EXERCISE GOAL | From the records below, work out how many lines contain "menos". Reply with that number alone.

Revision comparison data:
•••

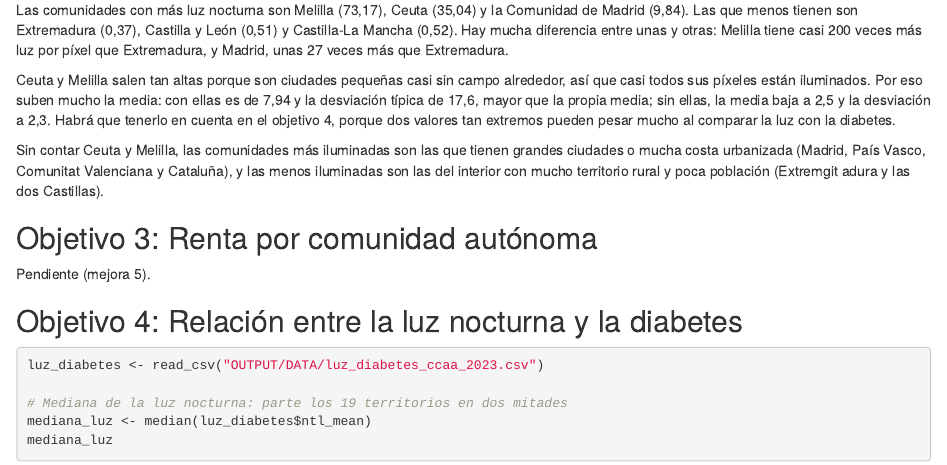
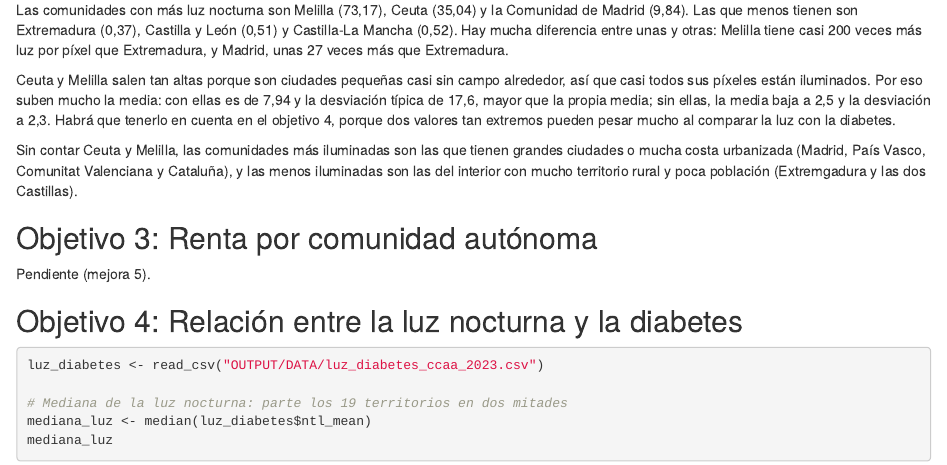
Before and after one commit to defrias66/SEMINARIO_FUENTES, an R Markdown document (SEMINARIO_FUENTES.Rmd): the page in a window 1100 px wide, from 5030 px down. Rendered offline with R 4.5, knitr and Pandoc, with nearby package versions; code that draws random numbers runs with fixed seeds of ours.

Commit message:
Mejora 1

```diff
--- a/SEMINARIO_FUENTES.Rmd
+++ b/SEMINARIO_FUENTES.Rmd
@@ -146,7 +146,7 @@ Las comunidades con más luz nocturna son Melilla (73,17), Ceuta (35,04) y la Co
 
 Ceuta y Melilla salen tan altas porque son ciudades pequeñas casi sin campo alrededor, así que casi todos sus píxeles están iluminados. Por eso suben mucho la media: con ellas es de 7,94 y la desviación típica de 17,6, mayor que la propia media; sin ellas, la media baja a 2,5 y la desviación a 2,3. Habrá que tenerlo en cuenta en el objetivo 4, porque dos valores tan extremos pueden pesar mucho al comparar la luz con la diabetes.
 
-Sin contar Ceuta y Melilla, las comunidades más iluminadas son las que tienen grandes ciudades o mucha costa urbanizada (Madrid, País Vasco, Comunitat Valenciana y Cataluña), y las menos iluminadas son las del interior con mucho territorio rural y poca población (Extremgit adura y las dos Castillas).
+Sin contar Ceuta y Melilla, las comunidades más iluminadas son las que tienen grandes ciudades o mucha costa urbanizada (Madrid, País Vasco, Comunitat Valenciana y Cataluña), y las menos iluminadas son las del interior con mucho territorio rural y poca población (Extremgadura y las dos Castillas).
 
 ## Objetivo 3: Renta por comunidad autónoma
 
```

•••

EXERCISE RESPONSE | 2